No Rocket Science Here

It’s no surprise consumers are engaged by the notion of love. Its warm, euphoric, and commercially positive elements give people hope for greater happiness, fulfillment, admiration and solidarity toward the future (for example: life, work, and relationships). And so, they flock to “things” able to harness and project these values – whether experiences, products, or services.

Over recent decades, economic consumption has shifted from needs to wants, objective to subjective, and functional to emotional. We now make purchase decisions based on how we feel, using emotion to make the purchase and logic to rationalize it. It’s an incredibly powerful influence.

This is why brands able to connect on emotional levels are the most successful. Consumers love love – but more so – they love to feel moved, captured, inspired, hopeful and enlightened.

On the contrary, emotional connection can backfire, apropos to Nationwide’s Superbowl commercial whose grim message enraged viewers coast to coast. That said a passionately angry customer is better than no customer: if they are mad, you’ve likely retained a sliver of loyalty, in which case, right those wrongs and beg forgiveness. Sound familiar?

The consumer-brand relationship is just that – a relationship – where consumers experience the brand physically, intellectually, or emotionally. In turn, this relationship develops emotional connections, such as love, hate, frustration, faith [loyalty], and envy. The deeper the emotional connection, the stronger the consumer-brand relationship. This is what’s referred to as brand loyalty, and this is how it works:

Brand Loyalty leads to Brand Ambassadors leads to Brand Awareness leads to Brand Equity leads to Engagement + Demand, which equals Sales.

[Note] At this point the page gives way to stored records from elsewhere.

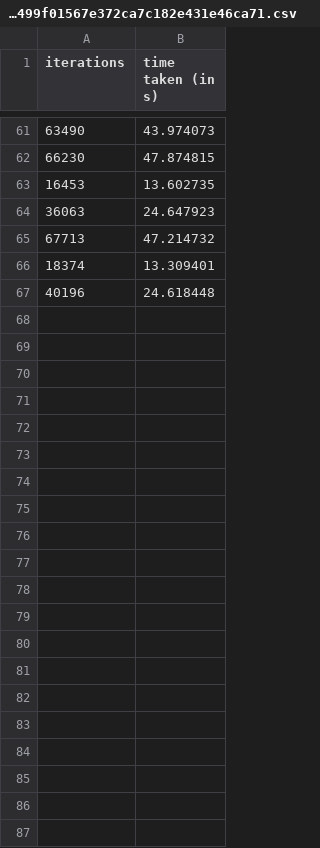
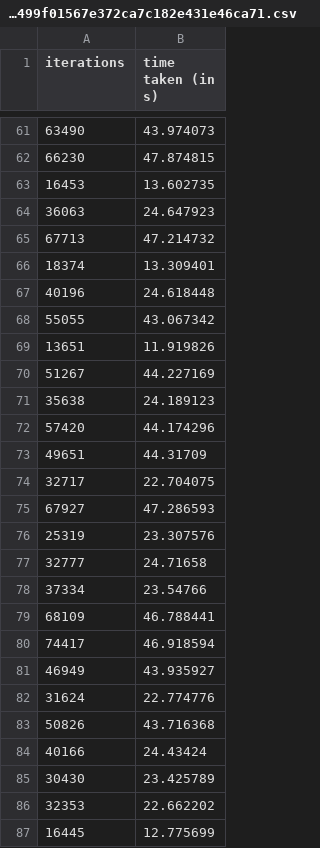
Before and after one commit to 0xmozak/mozak-vm, a CSV file: perftool/data/nop-registerstark-cpu-time/nop-bench_7b0d7fc57499f01567e372ca7c182e431e46ca71.csv, drawn as a sheet; only a part is shown, gaps mark what is left out.

Commit message:
More data and plots

```diff
--- a/perftool/data/nop-registerstark-cpu-time/nop-bench_7b0d7fc57499f01567e372ca7c182e431e46ca71.csv
+++ b/perftool/data/nop-registerstark-cpu-time/nop-bench_7b0d7fc57499f01567e372ca7c182e431e46ca71.csv
@@ -67 +67,21 @@ iterations,time taken (in s)
 40196,24.618448
+55055,43.067342
+13651,11.919826
+51267,44.227169
+35638,24.189123
+57420,44.174296
+49651,44.31709
+32717,22.704075
+67927,47.286593
+25319,23.307576
+32777,24.71658
+37334,23.54766
+68109,46.788441
+74417,46.918594
+46949,43.935927
+31624,22.774776
+50826,43.716368
+40166,24.43424
+30430,23.425789
+32353,22.662202
+16445,12.775699
```
Also changed, not shown: perftool/data/nop-registerstark-cpu-time/nop-bench_414011b978d5275b00991dc9a40610f6d485f52d.csv, 1 other file.
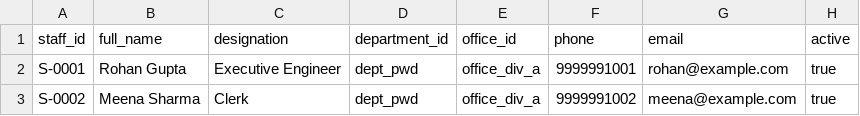
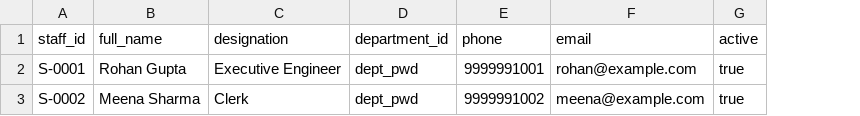
Before and after one commit to dakshayanipmsgy/yojaka, a CSV file: public/samples/staff_sample.csv, drawn as a sheet; the diff names each change by its address in the sheet, - before the commit and + after, or states it on an @@ line.

Commit message:
Refactor office usage to departments

```diff
--- a/public/samples/staff_sample.csv
+++ b/public/samples/staff_sample.csv
-column E (office_id), rows 2-3: office_div_a | office_div_a
```
Also changed, not shown: public/samples/contractors_sample.csv, public/samples/positions_sample.csv, 11 other files.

May seem audacious, but the claim that emotional branding drives results is true. Consumers “in love” with your brand are aligned with its values and lifestyle – and they want to talk about it. In turn these ambassadors cause twofold increase both in awareness and equity. Thus, when your brand becomes the talk of the town, consumers want it, and it sells. Emotional brand relationships translate directly to the bottom line – which begs the question – why doesn’t everyone do it? 

For most, the biggest challenge is reallocation of spend to “lesser proven” mediums, analytically speaking. It’s hard to draw tangible cause-effect between brand and sales, but just as it takes vulnerability in human relationships to succeed, brands need a little courage to invest in “soft skills” to build a solid foundation of trust with consumers.

What About Status Quo?

As Interbrand (the world’s leading brand consultancy) explained, top-ranked and high-performing brands are those able to persuade, influence, and inspire. Brands able to face the future with bold ambition, courage, and vision are those who grasp their purpose, drive relevance to customers, and possess the confidence to stand out.

This year we’ll see continued evolution in branding. As the bold continue investing in brand, authenticity, experience and engagement (read: shifting from status quo), so too will they reap the rewards. Already we’ve seen new entrants like Kit and Ace storm the market, generating extraordinary growth and take rates since inception. They’ve got attitude. They refuse to conform. They live and breath brand personality…and it shows.

Regardless of your value proposition, there’s always room to add emotion in strengthening brand-consumer relationships. They want to be surprised, delighted, and made to feel special and unique. Roses may not be the best way to your consumer’s heart – but if you know them well enough, you’ll know what fits best.